I read the post after I had written my first Nurse Hal book - A Promise Is A Promise, and I agree with the person who wrote the post. One way to identify an Amish story as Amish is the setting and mentioning of their every day life. Every day can be different on a diversified farm such as the Amish have, and there is always details that make the story real.
In A Promise Is A Promise, I wrote about Nurse Hal helping the children get the pigs back in the pen. She rescued Daniel from a charging bull and helped the children have a burial for their dog. Nurse Hal was raised on a dairy farm and was comfortable helping with chores. Emma showed her how to butcher chickens, and that took some getting used to for Nurse Hal. She was determined to gain Emma’s approval of her so when Emma asked her to go catch a rooster to butcher for lunch Hal set out to do just that. She caught the first rooster that came close to her, and found out after it was too late, she’d killed Emma’s pet rooster.
How do I come up with these details? I was raised much like the Amish on a farm in Missouri. Taking care of animals and chickens came natural, because it was my family’s simple way of life just like an Amish family. The rest of my life, I’ve lived in the country and had livestock and chickens. I can identify with anyone who knows about gathering eggs. I’ve been pecked many times by a hen that didn’t want to give up her egg, and multiple times, I’ve been flogged by a mean rooster that chased me to the house. So I did take to heart the post, and I’ve made sure there is plenty of every day life in my Amish books. Emma’s roosters haven’t turned mean yet but stick around. That may happen soon.
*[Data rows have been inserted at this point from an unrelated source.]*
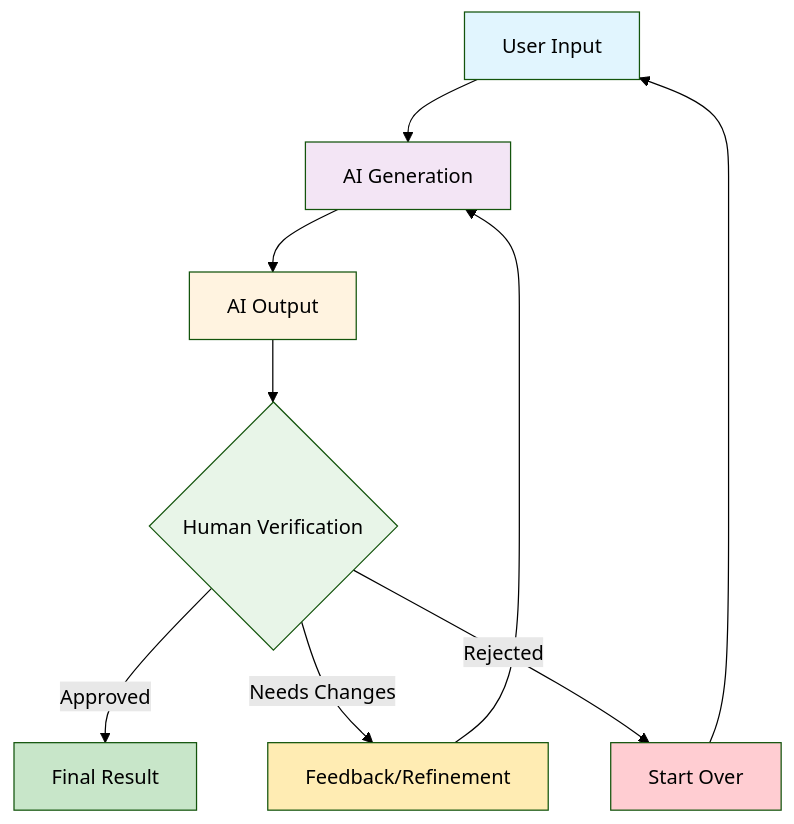
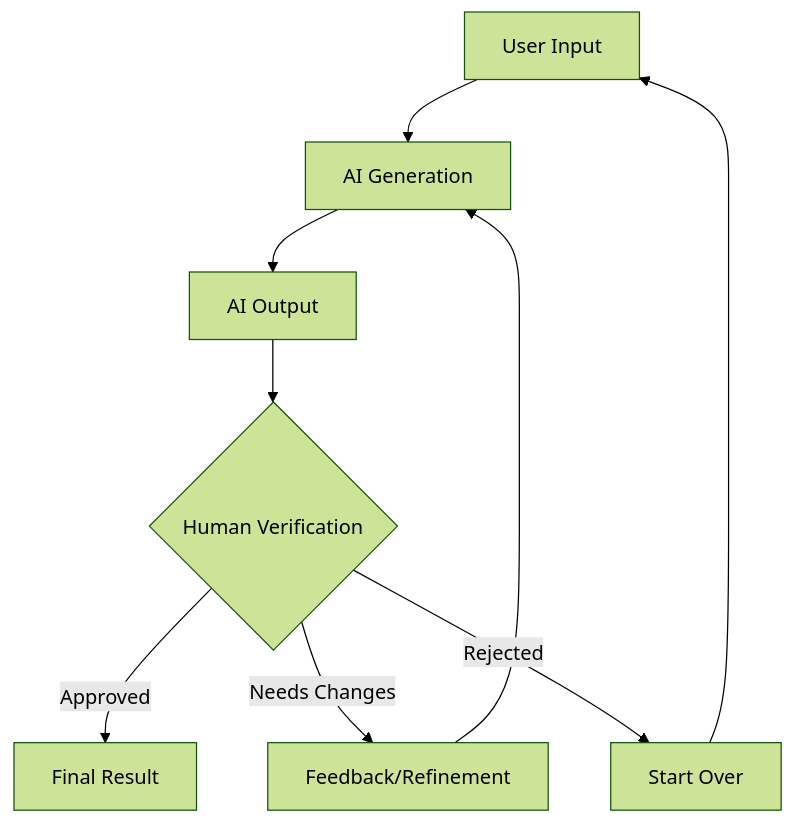
One commit to towardsai/agentic-ai-engineering-course changed the first of 8 diagrams in lessons/02_workflows_vs_agents/article.md. Above: the diagram before and after it, drawn with Mermaid (forest theme).

Commit message:
feat: Update L2

````diff
--- a/lessons/02_workflows_vs_agents/article.md
+++ b/lessons/02_workflows_vs_agents/article.md
@@ -70,19 +70,11 @@
 ```mermaid
 graph TD
     A[User Input] --> B[AI Generation];
     B --> C[AI Output];
     C --> D{Human Verification};
     D -->|Approved| E[Final Result];
     D -->|Needs Changes| F[Feedback/Refinement];
     F --> B;
     D -->|Rejected| G[Start Over];
     G --> A;
-    
-    style A fill:#e1f5fe
-    style B fill:#f3e5f5
-    style C fill:#fff3e0
-    style D fill:#e8f5e8
-    style E fill:#c8e6c9
-    style F fill:#ffecb3
-    style G fill:#ffcdd2
 ```
````
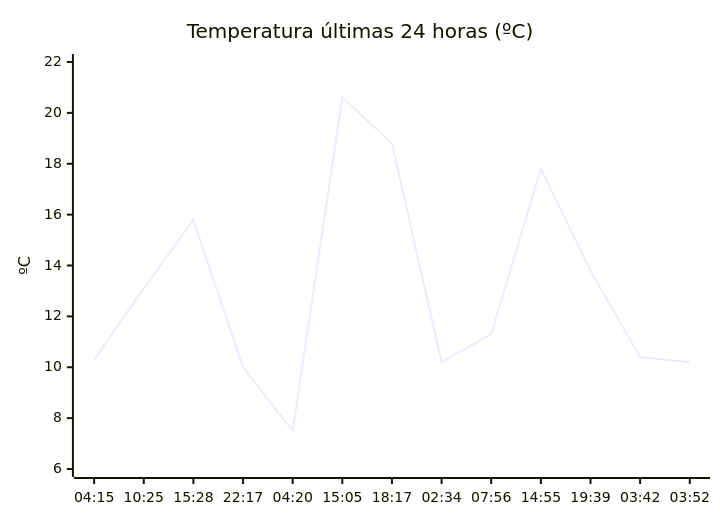
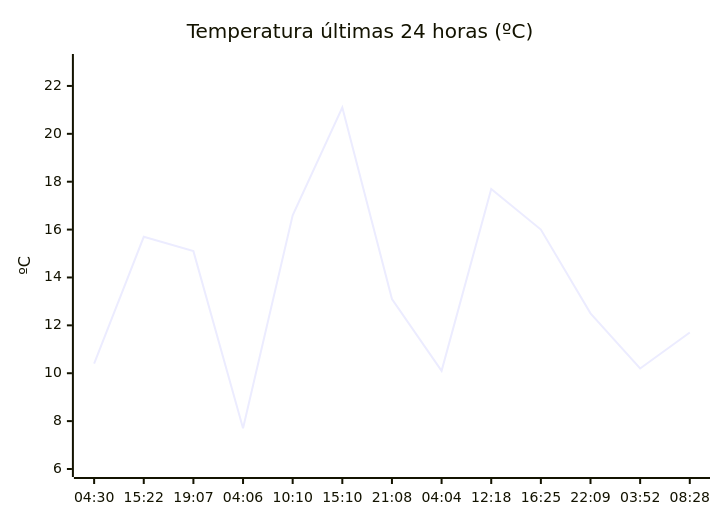
The diagram in README.md (solidsnk86/rem-scrap), drawn with Mermaid before and after one commit. The commit also changed other lines of this file, not shown here.

````diff
--- a/README.md
+++ b/README.md
@@ -28,7 +32,7 @@
 ```mermaid
 xychart-beta
     title "Temperatura últimas 24 horas (ºC)"
-    x-axis ["04:15", "10:25", "15:28", "22:17", "04:20", "15:05", "18:17", "02:34", "07:56", "14:55", "19:39", "03:42", "03:52"]
-    y-axis "ºC" 6 --> 22
-    line [10.3, 13.1, 15.8, 10, 7.5, 20.6, 18.8, 10.2, 11.3, 17.8, 13.8, 10.4, 10.2]
+    x-axis ["04:30", "15:22", "19:07", "04:06", "10:10", "15:10", "21:08", "04:04", "12:18", "16:25", "22:09", "03:52", "08:28"]
+    y-axis "ºC" 6 --> 23
+    line [10.4, 15.7, 15.1, 7.7, 16.6, 21.1, 13.1, 10.1, 17.7, 16, 12.5, 10.2, 11.7]
 ```
````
In my latest book, Emma’s Gossamer Dreams, Emma becomes the school teacher and Nurse Hal struggles as she learns to become a homemaker. She’s good at nursing but terrible at cooking which adds humor but compassion if we remember our days as new cooks. Mingled in the story, Daniel brings home a baby raccoon for a pet that causes all kinds of problems like catching Emma’s hens.
This is book five in the Nurse Hal Among The Amish series. If you haven’t read one of the books you really should start at the beginning with book one A Promise Is A Promise so you are properly introduced to the Lapp family and Nurse Hallie Lindstrom Lapp. I promise you will have to read the rest of the series to see what happens next.